The biggest problem with Crime Scene Kitchen is that it’s on Fox.
If this show was on a network like Food Network or even Netflix, it would be a charming, self-contained half hour of solving a baking mystery. Unfortunately, it’s on Fox, so the hour-long format starts with half of the 12 teams of bakers taking on two challenges, then the other half take on the next episode’s challenge. Play alternates until enough bakers are eliminated to have all the bakers compete on one stage together. It’s confusing and with such a strong game format to play, I don’t really care who the bakers are; I just care that sometimes people guess the mystery bake bang-on and sometimes people are totally off base.
And that’s really my biggest complaint with the show. The puzzles set out to the bakers are clever, especially if you’re obsessed with Bake Off and recognize classic desserts like the crockembouche or the princess torte. Host Joel McHale is a strange choice but he tamps down his signature “I don’t want to be here” sarcasm and replaces it with “this is a silly construct for a game” sarcasm and it comes off as funny and not as cloying as you’d expect. The judges, popular epic cake baker Yolanda Gampp and Michelin-star chef Curtis Stone, are competent and fair judges, and their metric of “as close to the mystery bake as possible” is fair and even-handed.
I love baking shows a whole lot, especially competitions with an odd twist. I just don’t love the format that Fox has chosen for this series. If you can binge this show, I’d recommend doing that—episodes are on Hulu if that’s something that interests you.

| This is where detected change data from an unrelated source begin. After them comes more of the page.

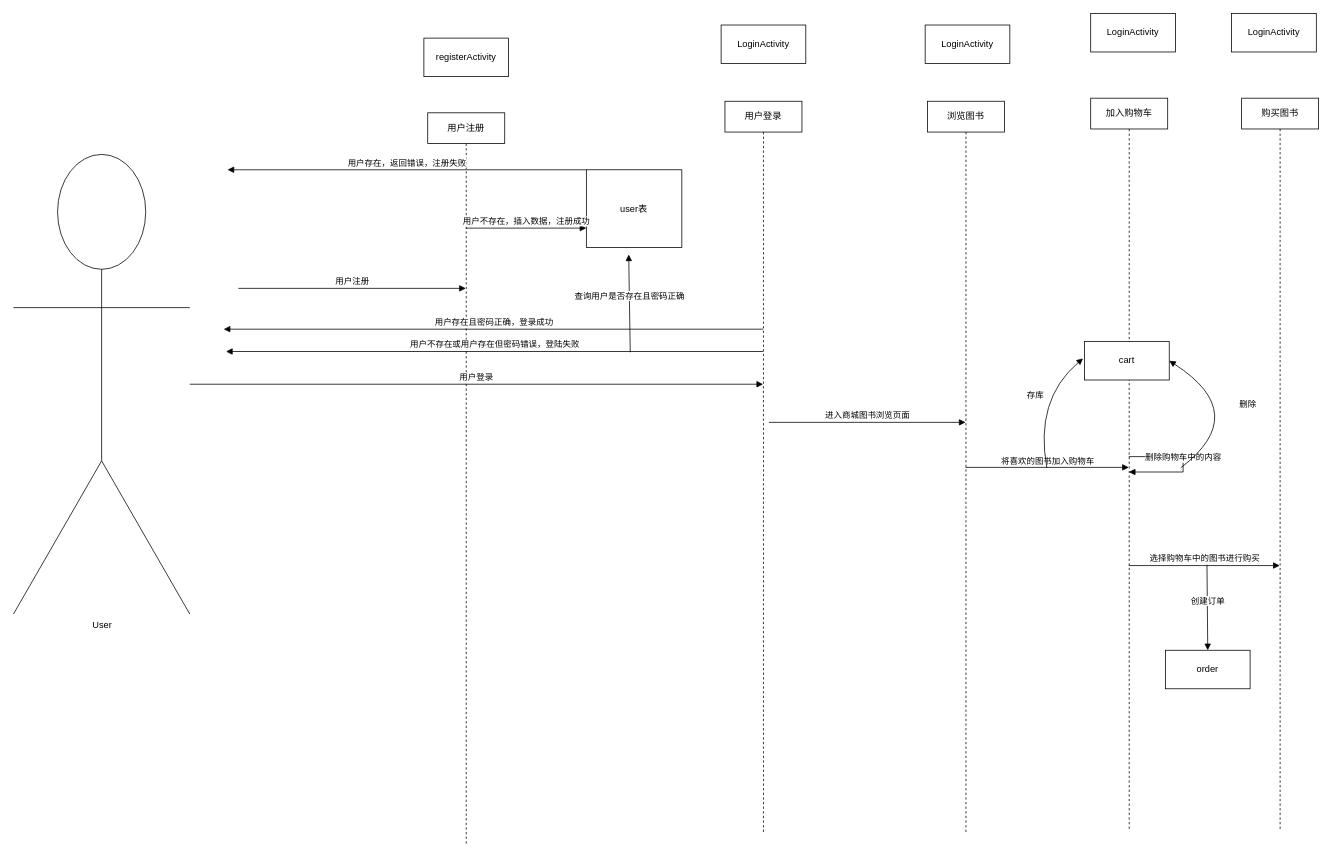
Forrest-Tao/draw.io keeps this draw.io diagram as 未命名绘图.drawio. Above is the earlier version. Source tidied: cells renumbered, new cells numbered last; positions are measured from the earlier drawing's top-left corner, leaving out a move shared by most shapes. Both pictures are drawn from the tidied source at 77%, with x=0, y=0 at pixel (13, 13).
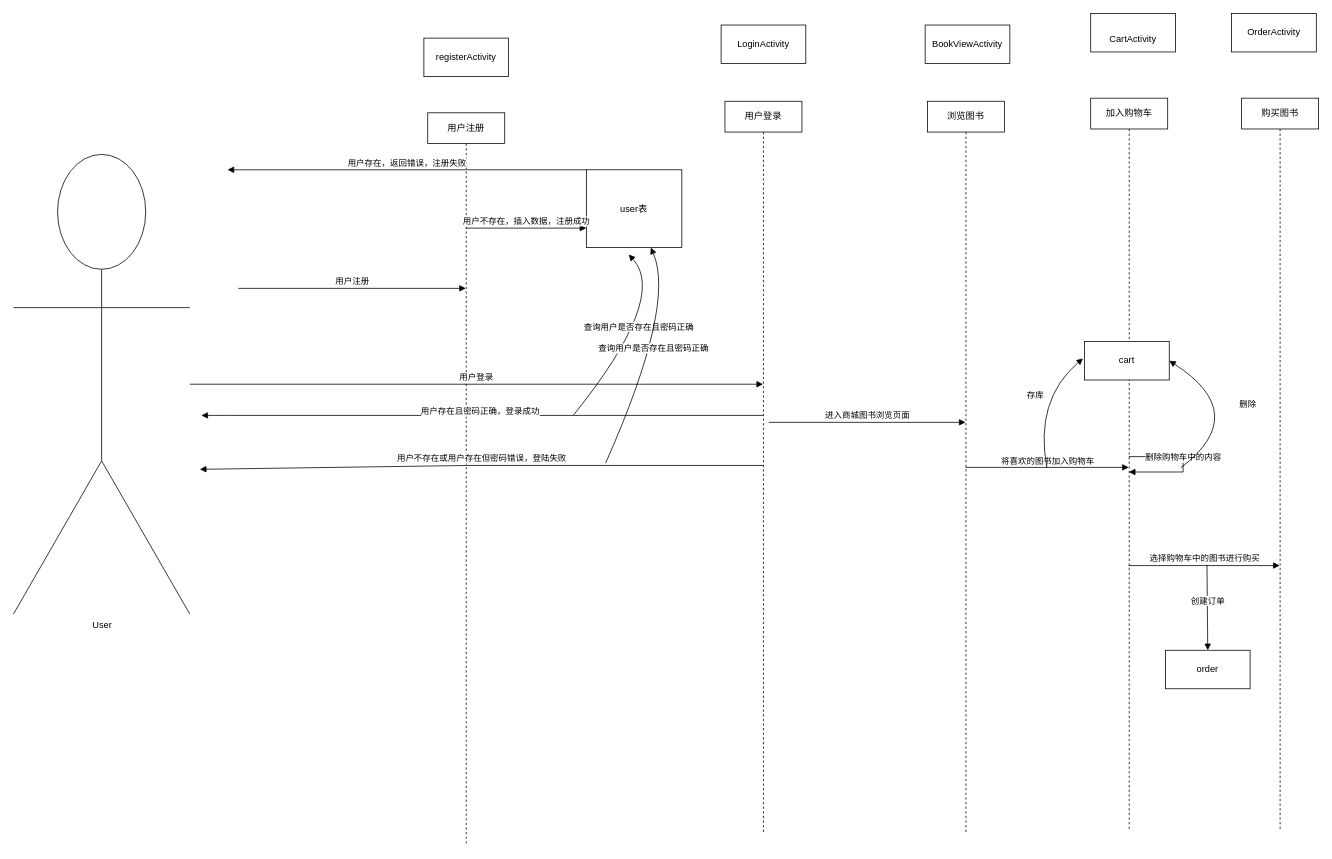
The same diagram, later.

Commit message (it also covers changes not shown here):
更新未命名绘图.drawio

Unchanged cells that the change refers to:
```xml
<mxCell id="4" value="user表" style="html=1;whiteSpace=wrap;fontColor=default;" parent="1" vertex="1">
  <mxGeometry x="744" y="203" width="124" height="101" as="geometry" />
</mxCell>
<mxCell id="6" value="用户登录" style="shape=umlLifeline;perimeter=lifelinePerimeter;whiteSpace=wrap;html=1;outlineConnect=0;portConstraint=eastwest;newEdgeStyle={&quot;curved&quot;:0,&quot;rounded&quot;:0};fontColor=default;" parent="1" vertex="1">
  <mxGeometry x="924" y="114" width="100" height="951" as="geometry" />
</mxCell>
```

The edit, as a diff of the source:
```diff
@@
-    <mxCell id="12" value="查询用户是否存在且密码正确" style="html=1;verticalAlign=bottom;endArrow=block;curved=0;rounded=0;fontColor=default;" parent="1" edge="1">
+    <mxCell id="12" value="查询用户是否存在且密码正确" style="html=1;verticalAlign=bottom;endArrow=block;curved=1;rounded=0;fontColor=default;" parent="1" edge="1">
       <mxGeometry relative="1" as="geometry">
-        <mxPoint x="801" y="440" as="sourcePoint" />
+        <mxPoint x="727" y="522" as="sourcePoint" />
         <mxPoint x="799" y="313" as="targetPoint" />
+        <Array as="points">
+          <mxPoint x="850" y="369" />
+        </Array>
       </mxGeometry>
     </mxCell>
     <mxCell id="13" value="用户存在且密码正确，登录成功" style="html=1;verticalAlign=bottom;endArrow=block;curved=0;rounded=0;" parent="1" edge="1" source="6">
-      <mxGeometry relative="1" as="geometry">
-        <mxPoint x="273" y="410" as="targetPoint" />
+      <mxGeometry x="0.01" y="4" relative="1" as="geometry">
+        <mxPoint x="244" y="522" as="targetPoint" />
+        <Array as="points">
+          <mxPoint x="279" y="522" />
+        </Array>
       </mxGeometry>
     </mxCell>
     <mxCell id="14" value="用户不存在或用户存在但密码错误，登陆失败" style="html=1;verticalAlign=bottom;endArrow=block;curved=0;rounded=0;" parent="1" edge="1" source="6">
       <mxGeometry relative="1" as="geometry">
-        <mxPoint x="276" y="439" as="targetPoint" />
+        <mxPoint x="242" y="592" as="targetPoint" />
+        <Array as="points">
+          <mxPoint x="591" y="587" />
+        </Array>
       </mxGeometry>
     </mxCell>
@@
-    <mxCell id="18" value="LoginActivity" style="html=1;whiteSpace=wrap;fontColor=default;" parent="1" vertex="1">
+    <mxCell id="18" value="BookViewActivity" style="html=1;whiteSpace=wrap;fontColor=default;" parent="1" vertex="1">
       <mxGeometry x="1184" y="15" width="110" height="50" as="geometry" />
     </mxCell>
-    <mxCell id="19" value="LoginActivity" style="html=1;whiteSpace=wrap;fontColor=default;" parent="1" vertex="1">
+    <mxCell id="19" value="&lt;div&gt;&lt;br&gt;&lt;/div&gt;&lt;div&gt;CartActivity&lt;/div&gt;" style="html=1;whiteSpace=wrap;fontColor=default;" parent="1" vertex="1">
       <mxGeometry x="1399" width="110" height="50" as="geometry" />
     </mxCell>
-    <mxCell id="20" value="LoginActivity" style="html=1;whiteSpace=wrap;fontColor=default;" parent="1" vertex="1">
+    <mxCell id="20" value="OrderActivity" style="html=1;whiteSpace=wrap;fontColor=default;" parent="1" vertex="1">
       <mxGeometry x="1582" width="110" height="50" as="geometry" />
     </mxCell>
@@
+    <mxCell id="30" value="查询用户是否存在且密码正确" style="html=1;verticalAlign=bottom;endArrow=block;curved=1;rounded=0;fontColor=default;" parent="1" edge="1" target="4">
+      <mxGeometry relative="1" as="geometry">
+        <mxPoint x="769" y="584" as="sourcePoint" />
+        <Array as="points">
+          <mxPoint x="860" y="379" />
+        </Array>
+      </mxGeometry>
+    </mxCell>
```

If Fox were to bring the show back for a second season, I would hope the show leans more into the investigation part of the game, and less of the convoluted championship setup.